Biobased farnesene finds tacky new application


In Pennsylvania, Total subsidiary Cray Valley has launched tackifying resins using biobased farnesene produced by Amyris.

Tackifying resins are traditionally derived from trees, citrus fruit sources, or petroleum-based feedstocks. Thus, they are subject to cost and supply instabilities, in the case of petroleum-based sources, or natural variabilities, in the case of pinene and limonene.

Cray Valley’s Wingtack family of tackifying resins is manufactured with piperylene, a volatile hydrocarbon that is a byproduct of ethylene production. New technology has enabled the company to swap 30% of the piperylene with farnesene while maintaining comparable performance, particularly in hot melt and hot melt pressure-sensitive adhesives.

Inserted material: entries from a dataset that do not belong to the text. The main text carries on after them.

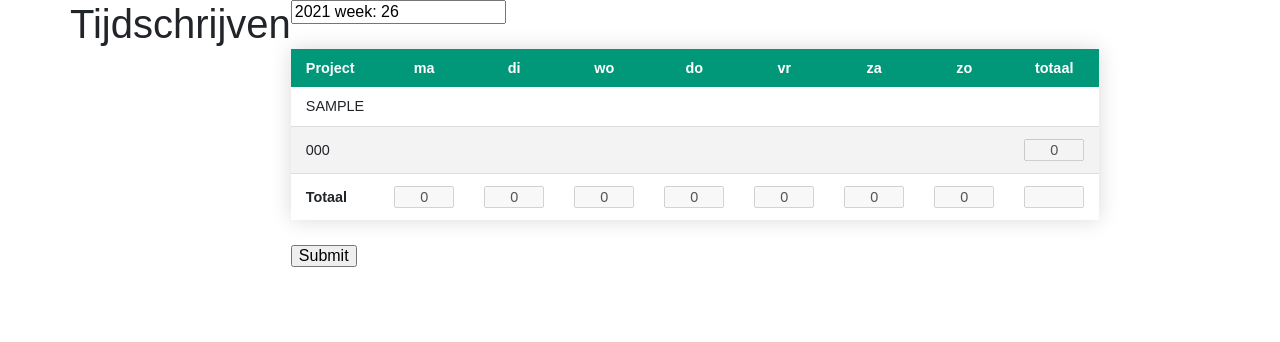
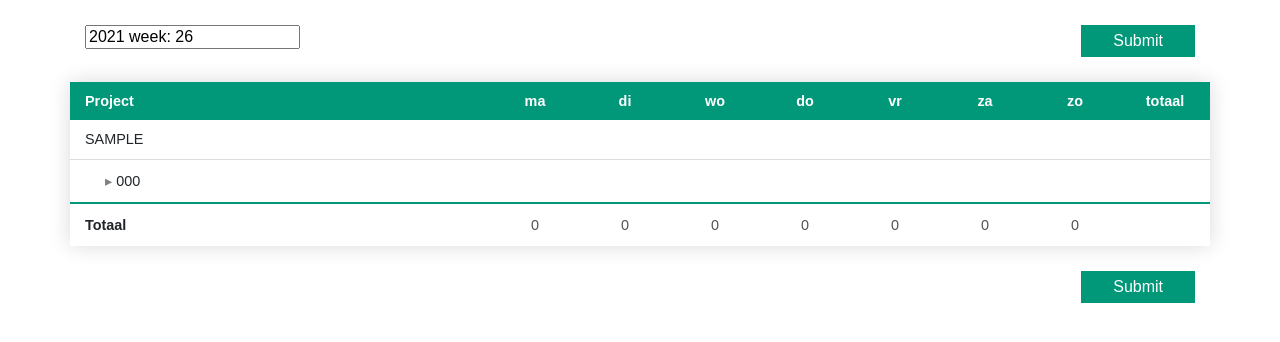
Before and after one commit to Arjan-He/timefox, a Django app: page /tijdschrijven/urenschrijven in a window 1280 px wide. Shown: the part 48-390 px from the top of the page. Run offline with Django 3.2, Linux system fonts and the light colour scheme; a user stored in the database is signed in; tables that the repository leaves empty hold one stand-in row (values such as "Sample post"); some libraries are stand-ins or nearby versions.

Commit message:
opmaak tijdschrijven

```diff
--- a/tijdschrijven/static/css/styles.css
+++ b/tijdschrijven/static/css/styles.css
@@ -17,19 +17,8 @@
     pointer-events: none;
 }
 
-.sidebar-nav {
-    margin-top: 20px;
-    padding: 0;
-    list-style: none;
-}
 
 /* TIMEWRITETABLE */
-
-.ts-tablediv{
-    overflow-x:auto;
-    width: 70%;
-    margin:0 auto;
-}
 
 /* input number, get rid of arrows
    Firefox */
@@ -39,10 +28,13 @@
 
 .ts-tableProjecten {
     border-collapse: collapse;
-    margin: 25px 0;
+    margin-left: auto;
+    margin-right: auto;
+    margin-top: 25px;
+    margin-bottom: 25px;
+    width: 1140px;
     font-size: 0.9em;
     font-family: sans-serif;
-    min-width: 400px;
     box-shadow: 0 0 20px rgba(0, 0, 0, 0.15);
 }
 
@@ -65,13 +57,18 @@
     border-bottom: 1px solid #dddddd;
 }
 
+/*
 .ts-tableProjecten tbody tr:nth-of-type(even) {
     background-color: #f3f3f3;
+} */
+
+.ts-rijeindtotaal{
+    border-top: 2px solid #009879;
 }
 
-.ts-tableProjecten tbody tr:last-of-type {
+/* .ts-tableProjecten tbody tr:last-of-type {
     border-bottom: 2px solid #009879;
-}
+} */
 
 .ts-tableProjecten tbody tr.active-row {
     font-weight: bold;
@@ -97,6 +94,43 @@
 
 .ts-rijactiviteit{
     display:none;
+    background-color: #f3f3f3;
+}
+
+.ts-projecttitle{
+    text-indent:20px;
+    cursor:pointer;
+}
+
+.ts-activiteittitel{
+    text-indent:40px;
+}
+
+.ts-inputtotaal{
+    text-align: center;
+    outline: none !important;
+    background-color: #fff;
+    box-shadow: none;
+    border:0;
+}
+
+.ts-projectarrow{
+    color:#808080;
+}
+
+.ts-gridcell{
+    padding:5px;
+}
+
+.ts-submit{
+    background-color: #009879;
+    border:none;
+    color: white;
+    padding:8px 32px;
+    text-decoration: none;
+    cursor:pointer;
+    float:right;
+    margin-bottom: 25px;
 }
 
   /* TIMEWRITETABLE */
--- a/tijdschrijven/static/js/functions.js
+++ b/tijdschrijven/static/js/functions.js
@@ -51,9 +51,12 @@
         //alle activiteiten hebben een class p-{hunprojectid}
         let allProjectAct = '.p-'+projectID
 
+        $('.ts-projectarrow').html('&#9656;');
+
         //en toggle alle activiteiten van het geklikte project
         if(thedisplay=='none'){
             $(allProjectAct).css('display','table-row');
+            $(this).find('.ts-projectarrow').html('&#9652;');
         }else{
             $(allProjectAct).css('display','none');
         }
--- a/tijdschrijven/templates/urenschrijven.html
+++ b/tijdschrijven/templates/urenschrijven.html
@@ -18,12 +18,14 @@
 
 {% block content %}
 
-<h1>Tijdschrijven</h1>
 
 <form method="POST" id='formGrid' action="{% url 'urenschrijven' %}">
   {% csrf_token %}
 
-<input type="text" id="weekPicker" value="{{ datum }}">
+<div style='margin-top:25px;' class='container-fluid'>
+    <input type="text" id="weekPicker" value="{{ datum }}">
+    <input type="submit" name='saveGrid' value="Submit" class='ts-submit'>
+</div>
 
 <table class="ts-tableProjecten" id="tijdgrid">
 
@@ -40,15 +42,15 @@
     </thead>
 
     <tfoot>
-      <tr>
+      <tr class='ts-rijeindtotaal'>
         <th class='ts-totaal'>Totaal</th>
         {% for day in dagenindeweek %}
         <th class='ts-totaal'>
-          <input type='number' class="ts-urenvak ts-dagtotaal" weekdag="{{ forloop.counter0 }}" disabled>
+          <input type='number' class="ts-urenvak ts-dagtotaal ts-inputtotaal" weekdag="{{ forloop.counter0 }}" disabled>
         </th>
         {% endfor %}
         <th class='ts-totaal'>
-          <input type='number' class="ts-urenvak ts-eindtotaal" disabled>
+          <input type='number' class="ts-urenvak ts-eindtotaal ts-inputtotaal" disabled>
         </th>
       </tr>
     </tfoot>
@@ -65,19 +67,6 @@
           {% endifchanged %}
 
           {% ifchanged i.groepID %}
-          {% if not forloop.first %}
-            <tr>
-                <td></td>
-                <td></td>
-                <td></td>
-                <td></td>
-                <td></td>
-                <td></td>
-                <td></td>
-                <td></td>
-                <td></td>
-            </tr>
-          {% endif %}
             <tr>
               <td class='ts-groeptitle'>{{ i.groep }}</td>
               {% for day in dagenindeweek %}
@@ -89,12 +78,12 @@
 
           {% ifchanged i.projectID %}
             <tr id='p-{{ i.projectID }}''>
-            <td class='ts-projecttitle'>{{ i.titel }}</td>
+            <td class='ts-projecttitle'> <span class='ts-projectarrow'>&#9656;</span> {{ i.titel }}</td>
             {% for day in dagenindeweek %}
               <td></td>
             {% endfor %}
             <td class='ts-totaal'>
-                <input type="number" class="ts-urenvak ts-abonnementtotaal" abonnement="14" disabled>
+                <input type="number" class="ts-urenvak ts-inputtotaal" abonnement="14" disabled>
             </td>
             </tr>
           {% endifchanged %}
@@ -104,7 +93,7 @@
               <td class='ts-activiteittitel'>{{ i.activiteit }}</td>
           {% endifchanged %}
 
-          <td class='ts-gridcell' style='padding:0'>
+          <td class='ts-gridcell'>
             <input type="number"
                 name="cell_{{ i.projectactiviteitID }}_{% if i.tijdID == None %}0{% else %}{{ i.tijdID }}{% endif %}_{{ i.datum|date:'Y-m-d' }}"
                 class="ts-urenvak"
@@ -125,8 +114,9 @@
     </table>
 
 
-
-    <input type="submit" name='saveGrid' value="Submit">
+    <div class='container-fluid'>
+        <input type="submit" name='saveGrid' value="Submit" class='ts-submit'>
+    </div>
 
 </form>
 
```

“According to independent market research firm,, the global tackifier market is projected to reach $3.56 billion by 2020,” Amyris says. “This poses a large opportunity for renewable farnesene-based tackifiers and Amyris believes it can access a large market share as its product applications within the space achieve commercial scale.”